Tag Archives: DNS

Easy guide for checking DNS propagation.

You make some urgent modifications to your DNS records. An hour later, your boss calls you complaining because changes are not visible. There are two choices. You get very nervous, not understanding what’s wrong. Or you know perfectly what DNS propagation is, therefore you can totally confidently answer to your boss that he has to be patient and wait for this process to be completed.  

For online business owners and administrators, DNS propagation can be a cause of constant headaches. Or not, if you learn its details. That’s why we prepared for you this easy guide for understanding and checking the DNS propagation process.

What is DNS propagation?

Your DNS infrastructure requires maintenance daily and changes every time you plan strategic moves for your business. To execute those tasks directly involves the addition, removal, or edition of different DNS records.

In that context, DNS propagation means the necessary process to update every single change and to spread it all across your DNS network.

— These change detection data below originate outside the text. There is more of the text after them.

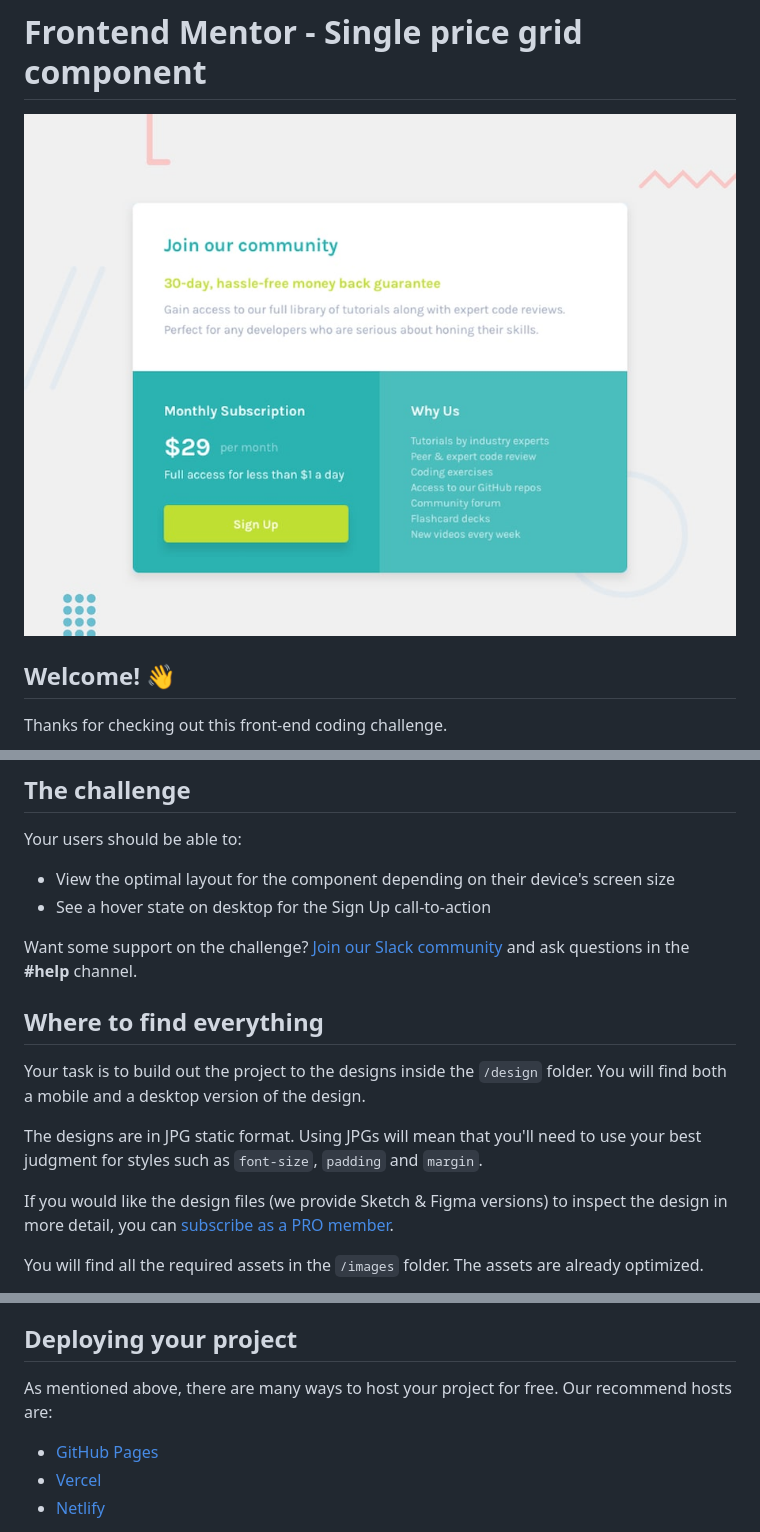
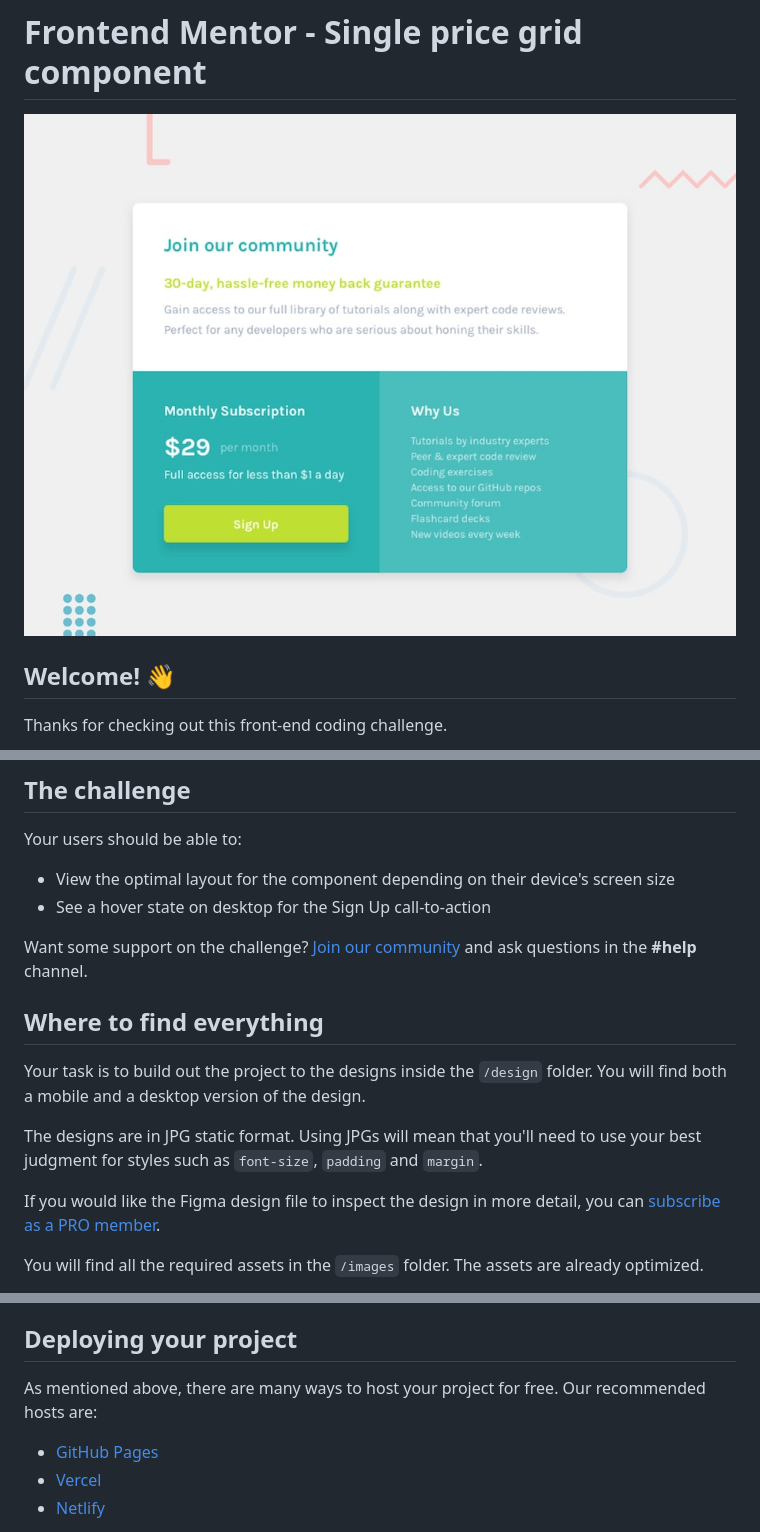
Before and after one commit to LeoLoureiro-code/single-price-grid-component-master, a Markdown page: README.md, 3 parts joined by grey strips. GitHub-like rendering; pictures changed too: preview.jpg (added).

```diff
--- a/README.md
+++ b/README.md
@@ -1,6 +1,6 @@
 # Frontend Mentor - Single price grid component
 
-![Design preview for the Single price grid component coding challenge](./design/desktop-preview.jpg)
+![Design preview for the Single price grid component coding challenge](preview.jpg)
 
 ## Welcome! 👋
 
@@ -17,7 +17,7 @@ Your users should be able to:
 - View the optimal layout for the component depending on their device's screen size
 - See a hover state on desktop for the Sign Up call-to-action
 
-Want some support on the challenge? [Join our Slack community](https://www.frontendmentor.io/slack) and ask questions in the **#help** channel.
+Want some support on the challenge? [Join our community](https://www.frontendmentor.io/community) and ask questions in the **#help** channel.
 
 ## Where to find everything
 
@@ -25,7 +25,7 @@ Your task is to build out the project to the designs inside the `/design` folder
 
 The designs are in JPG static format. Using JPGs will mean that you'll need to use your best judgment for styles such as `font-size`, `padding` and `margin`.
 
-If you would like the design files (we provide Sketch & Figma versions) to inspect the design in more detail, you can [subscribe as a PRO member](https://www.frontendmentor.io/pro).
+If you would like the Figma design file to inspect the design in more detail, you can [subscribe as a PRO member](https://www.frontendmentor.io/pro).
 
 You will find all the required assets in the `/images` folder. The assets are already optimized.
 
@@ -44,7 +44,7 @@ Feel free to use any workflow that you feel comfortable with. Below is a suggest
 
 ## Deploying your project
 
-As mentioned above, there are many ways to host your project for free. Our recommend hosts are:
+As mentioned above, there are many ways to host your project for free. Our recommended hosts are:
 
 - [GitHub Pages](https://pages.github.com/)
 - [Vercel](https://vercel.com/)
```
Also changed, not shown: other parts of README.md (+2 -2 lines), style-guide.md (+8 -4 lines), 6 other files.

Changes to DNS records will be made and stored directly on the authoritative DNS nameserver. But DNS networks involve not a single server but many more (DNS recursive), usually distributed globally. If they don’t have the last update, they will keep serving the previous one (stored in their cache memory) until DNS records’ time-to-live (TTL) values expire.

For all clients worldwide to get the newest update, the DNS update-spread process must reach every server on the whole network. Then DNS propagation will be completed. Remember that DNS recursive servers are the ones that take your clients’ requests to search for answers. Therefore, their work serving them can be affected if they are not up to date.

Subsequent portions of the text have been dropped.